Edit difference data
┌──

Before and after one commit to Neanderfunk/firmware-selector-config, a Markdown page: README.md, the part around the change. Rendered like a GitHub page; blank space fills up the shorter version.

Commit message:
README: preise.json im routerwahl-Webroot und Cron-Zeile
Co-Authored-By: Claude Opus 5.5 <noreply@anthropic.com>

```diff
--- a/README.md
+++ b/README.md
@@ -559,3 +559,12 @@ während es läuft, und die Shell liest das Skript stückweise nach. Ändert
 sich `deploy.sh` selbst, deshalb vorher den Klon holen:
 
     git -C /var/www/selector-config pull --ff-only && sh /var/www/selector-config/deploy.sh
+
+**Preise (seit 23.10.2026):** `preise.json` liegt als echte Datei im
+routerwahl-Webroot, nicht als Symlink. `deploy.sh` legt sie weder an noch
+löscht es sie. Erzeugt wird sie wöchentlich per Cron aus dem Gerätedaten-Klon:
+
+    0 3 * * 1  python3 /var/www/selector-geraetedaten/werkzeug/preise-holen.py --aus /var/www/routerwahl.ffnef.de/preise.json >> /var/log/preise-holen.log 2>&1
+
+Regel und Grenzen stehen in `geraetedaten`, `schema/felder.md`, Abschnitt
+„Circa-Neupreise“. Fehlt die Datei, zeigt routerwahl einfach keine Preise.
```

└──
┌──

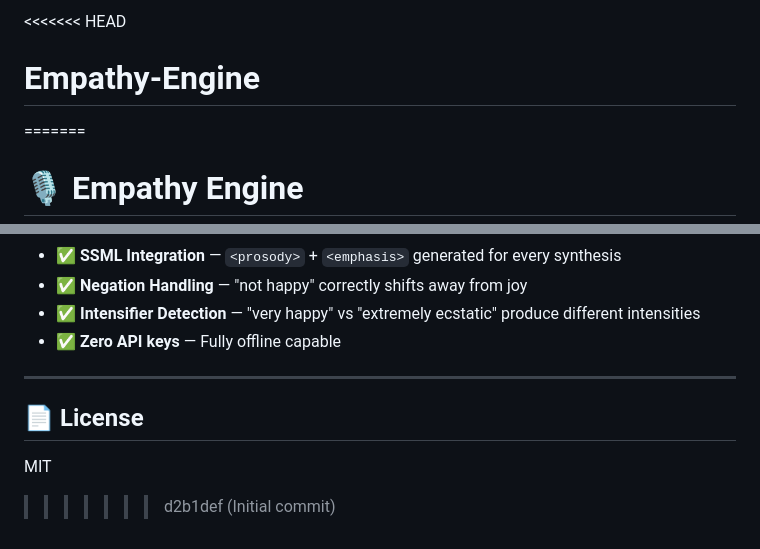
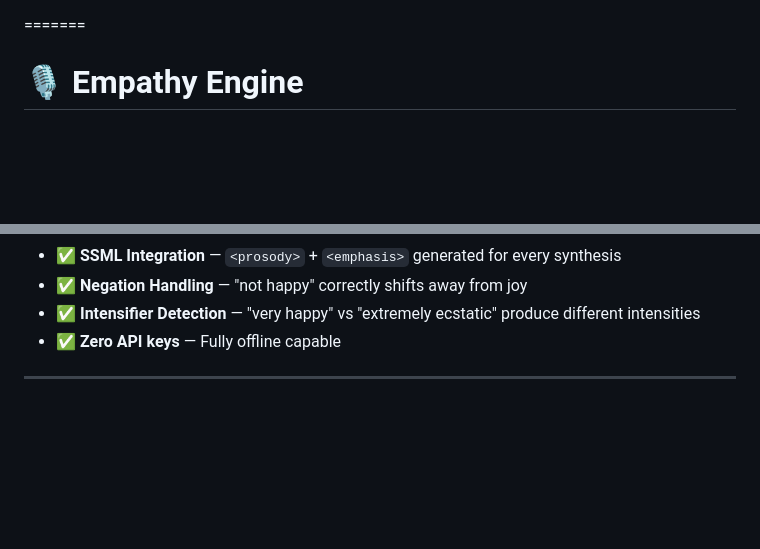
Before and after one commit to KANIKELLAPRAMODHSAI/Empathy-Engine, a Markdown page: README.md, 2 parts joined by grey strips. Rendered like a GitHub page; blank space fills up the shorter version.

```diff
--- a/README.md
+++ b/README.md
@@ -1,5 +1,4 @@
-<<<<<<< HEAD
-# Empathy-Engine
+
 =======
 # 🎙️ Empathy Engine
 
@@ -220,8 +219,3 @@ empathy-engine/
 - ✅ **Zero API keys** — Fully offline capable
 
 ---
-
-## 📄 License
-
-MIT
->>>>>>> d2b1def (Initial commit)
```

└──
┌──

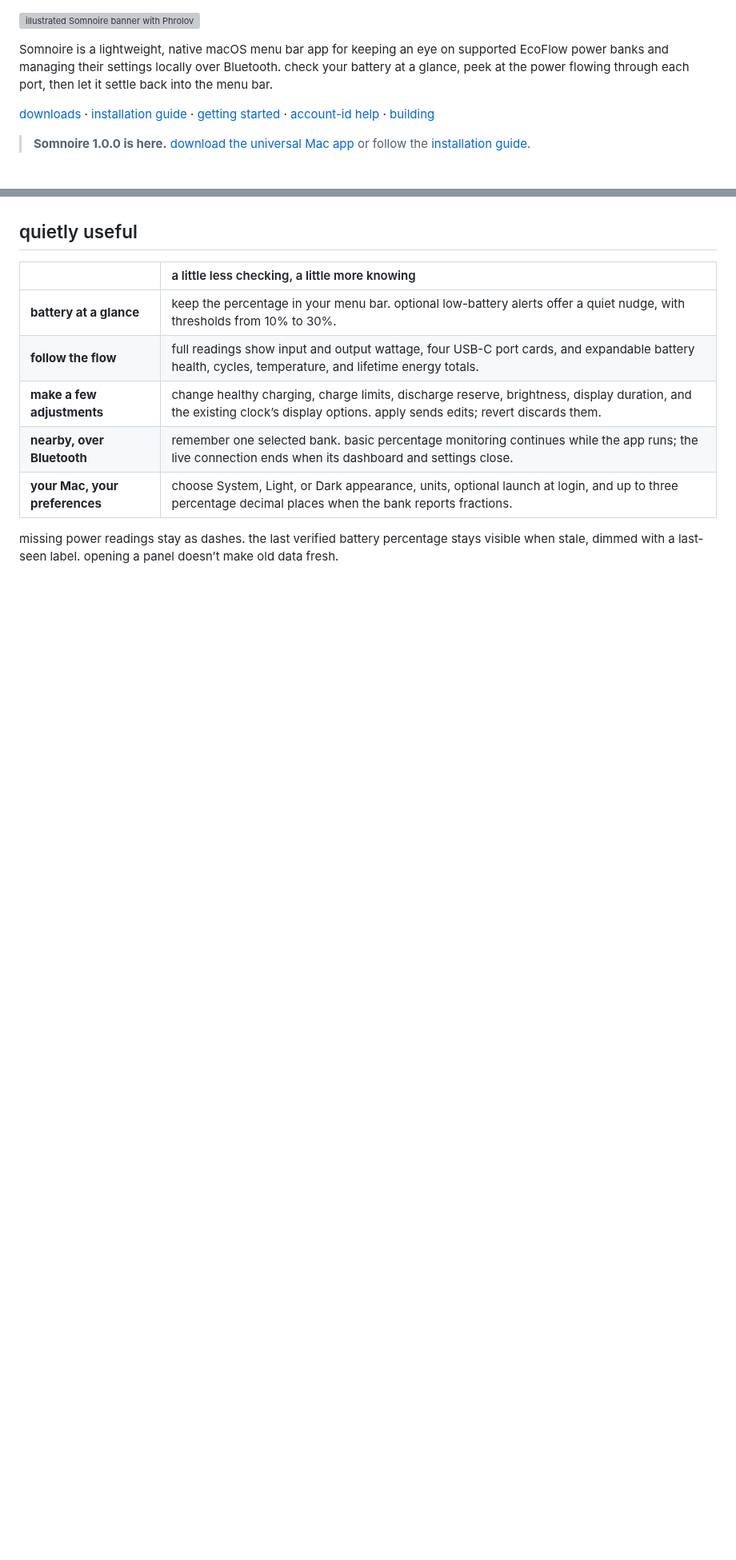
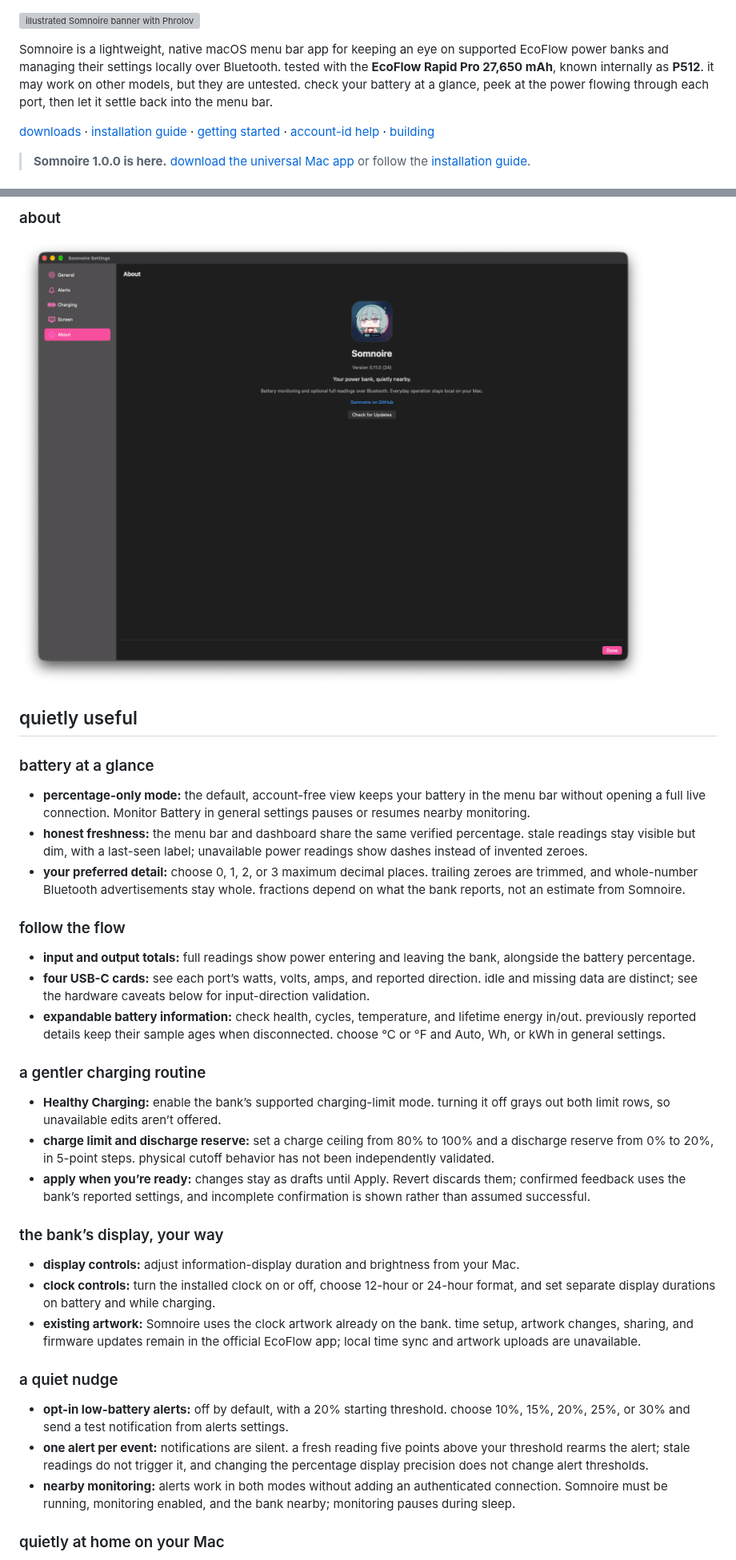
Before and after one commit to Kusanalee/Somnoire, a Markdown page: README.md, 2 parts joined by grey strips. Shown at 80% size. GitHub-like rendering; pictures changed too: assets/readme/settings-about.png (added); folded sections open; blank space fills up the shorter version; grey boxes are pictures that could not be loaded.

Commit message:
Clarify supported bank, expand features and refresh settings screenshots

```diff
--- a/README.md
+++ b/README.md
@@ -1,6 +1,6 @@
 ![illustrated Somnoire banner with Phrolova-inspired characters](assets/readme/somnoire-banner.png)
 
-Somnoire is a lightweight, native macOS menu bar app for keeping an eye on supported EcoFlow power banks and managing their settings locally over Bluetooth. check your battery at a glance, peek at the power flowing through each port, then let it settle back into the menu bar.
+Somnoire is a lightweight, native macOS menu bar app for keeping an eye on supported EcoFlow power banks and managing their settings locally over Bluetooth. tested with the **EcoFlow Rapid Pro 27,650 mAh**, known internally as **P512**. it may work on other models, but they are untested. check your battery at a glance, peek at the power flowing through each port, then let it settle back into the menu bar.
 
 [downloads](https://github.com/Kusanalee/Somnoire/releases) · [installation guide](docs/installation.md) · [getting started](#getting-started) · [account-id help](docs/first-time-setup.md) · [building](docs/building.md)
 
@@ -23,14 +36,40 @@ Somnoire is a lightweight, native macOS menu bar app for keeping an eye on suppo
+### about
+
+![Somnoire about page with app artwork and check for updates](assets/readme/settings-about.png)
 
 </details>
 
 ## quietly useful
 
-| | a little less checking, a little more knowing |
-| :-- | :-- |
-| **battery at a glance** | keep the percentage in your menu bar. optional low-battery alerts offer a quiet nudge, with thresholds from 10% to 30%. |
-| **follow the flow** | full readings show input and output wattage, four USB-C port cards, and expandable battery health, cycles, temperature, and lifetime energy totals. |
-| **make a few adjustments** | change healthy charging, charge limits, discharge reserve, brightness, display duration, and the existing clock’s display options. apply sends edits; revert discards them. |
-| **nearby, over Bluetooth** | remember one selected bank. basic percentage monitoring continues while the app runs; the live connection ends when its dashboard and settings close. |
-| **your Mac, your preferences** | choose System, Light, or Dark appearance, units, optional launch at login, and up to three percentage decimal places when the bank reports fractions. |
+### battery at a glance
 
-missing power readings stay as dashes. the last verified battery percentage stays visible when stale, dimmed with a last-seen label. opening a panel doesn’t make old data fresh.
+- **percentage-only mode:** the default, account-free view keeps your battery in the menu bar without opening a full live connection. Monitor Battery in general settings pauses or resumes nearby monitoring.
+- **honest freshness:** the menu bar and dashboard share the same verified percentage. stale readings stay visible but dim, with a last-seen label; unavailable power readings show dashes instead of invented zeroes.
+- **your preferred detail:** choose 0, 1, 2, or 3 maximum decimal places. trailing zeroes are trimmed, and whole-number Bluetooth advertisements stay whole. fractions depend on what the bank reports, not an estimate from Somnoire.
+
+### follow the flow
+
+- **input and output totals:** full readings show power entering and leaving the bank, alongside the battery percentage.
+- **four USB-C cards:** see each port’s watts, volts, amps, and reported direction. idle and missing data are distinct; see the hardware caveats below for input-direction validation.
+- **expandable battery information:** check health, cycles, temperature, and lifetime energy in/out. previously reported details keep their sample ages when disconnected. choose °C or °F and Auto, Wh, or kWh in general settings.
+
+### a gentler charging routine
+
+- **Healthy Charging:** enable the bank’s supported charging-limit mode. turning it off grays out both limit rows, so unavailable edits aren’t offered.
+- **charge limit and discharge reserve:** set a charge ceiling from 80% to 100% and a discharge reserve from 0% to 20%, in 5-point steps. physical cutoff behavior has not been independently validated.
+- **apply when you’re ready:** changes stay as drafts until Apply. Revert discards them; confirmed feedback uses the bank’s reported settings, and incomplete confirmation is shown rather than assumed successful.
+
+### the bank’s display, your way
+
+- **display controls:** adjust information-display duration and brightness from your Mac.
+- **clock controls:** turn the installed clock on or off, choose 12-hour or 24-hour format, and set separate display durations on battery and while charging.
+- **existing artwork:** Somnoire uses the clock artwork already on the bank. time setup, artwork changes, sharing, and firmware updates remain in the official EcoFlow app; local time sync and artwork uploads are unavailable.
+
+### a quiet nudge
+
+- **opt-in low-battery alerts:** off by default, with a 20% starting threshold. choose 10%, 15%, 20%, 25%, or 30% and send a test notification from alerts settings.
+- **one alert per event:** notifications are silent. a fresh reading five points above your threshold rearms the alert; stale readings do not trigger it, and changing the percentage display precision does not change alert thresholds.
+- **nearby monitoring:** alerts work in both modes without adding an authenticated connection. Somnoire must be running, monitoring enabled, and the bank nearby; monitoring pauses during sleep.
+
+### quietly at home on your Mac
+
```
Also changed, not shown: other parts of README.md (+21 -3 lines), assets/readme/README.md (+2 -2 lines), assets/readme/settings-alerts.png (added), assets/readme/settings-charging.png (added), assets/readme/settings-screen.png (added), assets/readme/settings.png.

└──

A single number is needed: the count of lines in the records that contain "connection".

• [Result for this task]
3